● **Problem description**: Every record below is to be restated word for word, and no picture is to be copied.

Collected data
------------------------------

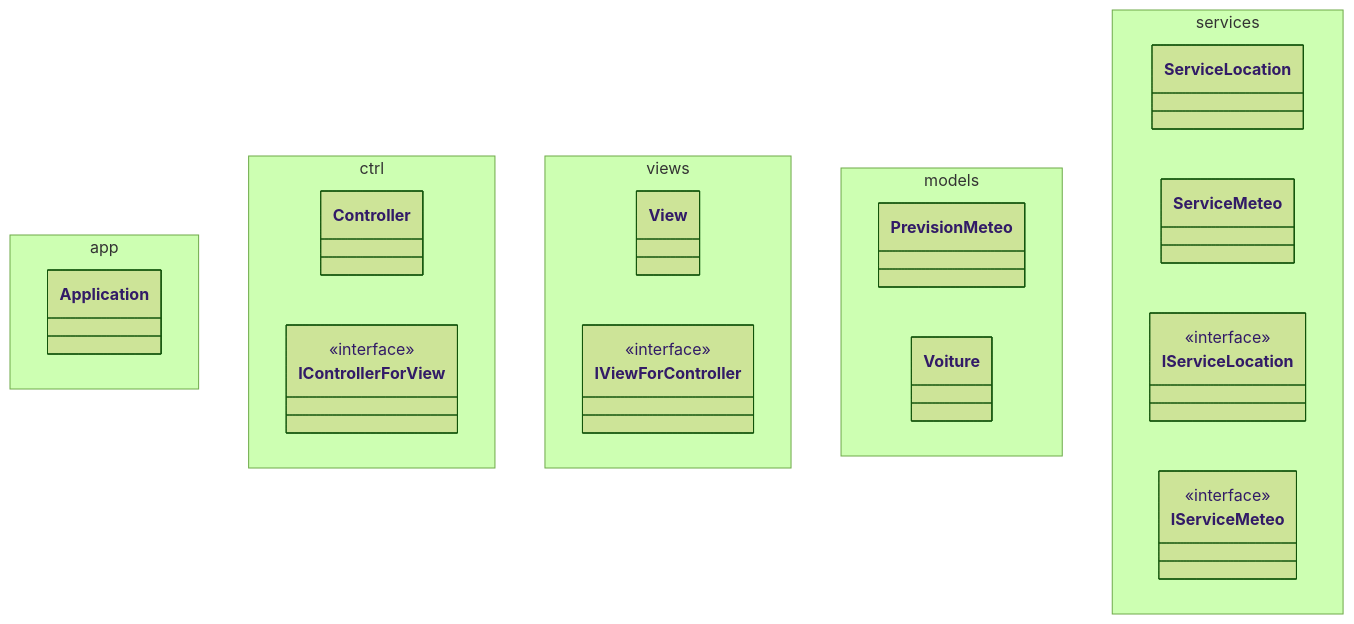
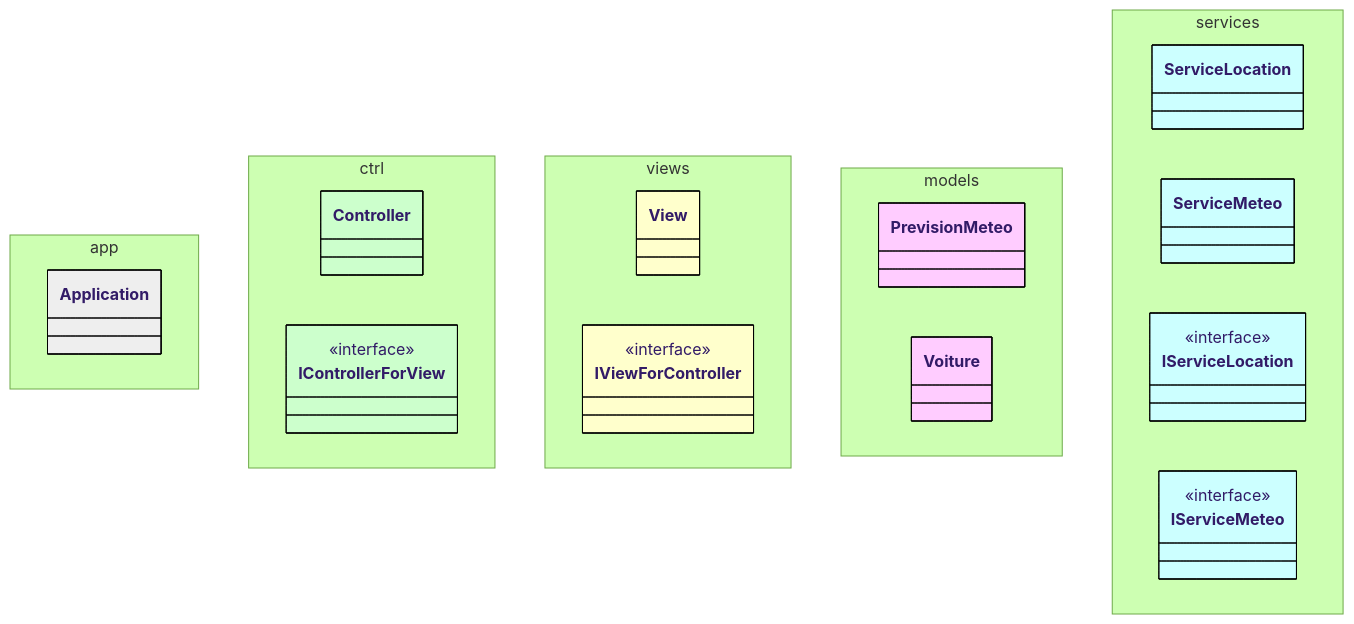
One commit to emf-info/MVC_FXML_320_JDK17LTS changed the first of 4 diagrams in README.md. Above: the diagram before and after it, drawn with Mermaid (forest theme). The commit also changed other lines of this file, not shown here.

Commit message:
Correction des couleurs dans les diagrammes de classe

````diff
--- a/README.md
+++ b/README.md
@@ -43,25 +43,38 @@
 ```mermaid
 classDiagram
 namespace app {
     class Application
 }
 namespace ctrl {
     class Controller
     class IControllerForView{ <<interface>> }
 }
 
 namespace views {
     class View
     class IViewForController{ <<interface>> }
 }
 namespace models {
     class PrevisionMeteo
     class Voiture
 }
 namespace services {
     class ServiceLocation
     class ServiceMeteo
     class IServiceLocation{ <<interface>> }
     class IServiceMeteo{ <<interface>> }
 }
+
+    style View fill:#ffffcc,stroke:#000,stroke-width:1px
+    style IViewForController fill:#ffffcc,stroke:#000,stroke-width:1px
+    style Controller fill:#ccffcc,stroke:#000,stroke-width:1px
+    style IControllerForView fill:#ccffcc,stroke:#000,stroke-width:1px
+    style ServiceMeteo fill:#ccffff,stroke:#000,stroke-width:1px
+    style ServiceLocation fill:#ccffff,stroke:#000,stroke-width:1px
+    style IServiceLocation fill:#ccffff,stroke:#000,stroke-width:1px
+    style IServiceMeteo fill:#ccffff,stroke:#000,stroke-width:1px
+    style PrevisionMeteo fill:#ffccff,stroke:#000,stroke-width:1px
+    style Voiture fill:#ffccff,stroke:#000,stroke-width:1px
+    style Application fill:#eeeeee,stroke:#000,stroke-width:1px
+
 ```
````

------------------------------

● **Written reply**:
One commit to emf-info/MVC_FXML_320_JDK17LTS changed the first of 4 diagrams in README.md. Above: the diagram before and after it, drawn with Mermaid (forest theme). The commit also changed other lines of this file, not shown here.

Commit message:
Correction des couleurs dans les diagrammes de classe

````diff
--- a/README.md
+++ b/README.md
@@ -43,25 +43,38 @@
 ```mermaid
 classDiagram
 namespace app {
     class Application
 }
 namespace ctrl {
     class Controller
     class IControllerForView{ <<interface>> }
 }
 
 namespace views {
     class View
     class IViewForController{ <<interface>> }
 }
 namespace models {
     class PrevisionMeteo
     class Voiture
 }
 namespace services {
     class ServiceLocation
     class ServiceMeteo
     class IServiceLocation{ <<interface>> }
     class IServiceMeteo{ <<interface>> }
 }
+
+    style View fill:#ffffcc,stroke:#000,stroke-width:1px
+    style IViewForController fill:#ffffcc,stroke:#000,stroke-width:1px
+    style Controller fill:#ccffcc,stroke:#000,stroke-width:1px
+    style IControllerForView fill:#ccffcc,stroke:#000,stroke-width:1px
+    style ServiceMeteo fill:#ccffff,stroke:#000,stroke-width:1px
+    style ServiceLocation fill:#ccffff,stroke:#000,stroke-width:1px
+    style IServiceLocation fill:#ccffff,stroke:#000,stroke-width:1px
+    style IServiceMeteo fill:#ccffff,stroke:#000,stroke-width:1px
+    style PrevisionMeteo fill:#ffccff,stroke:#000,stroke-width:1px
+    style Voiture fill:#ffccff,stroke:#000,stroke-width:1px
+    style Application fill:#eeeeee,stroke:#000,stroke-width:1px
+
 ```
````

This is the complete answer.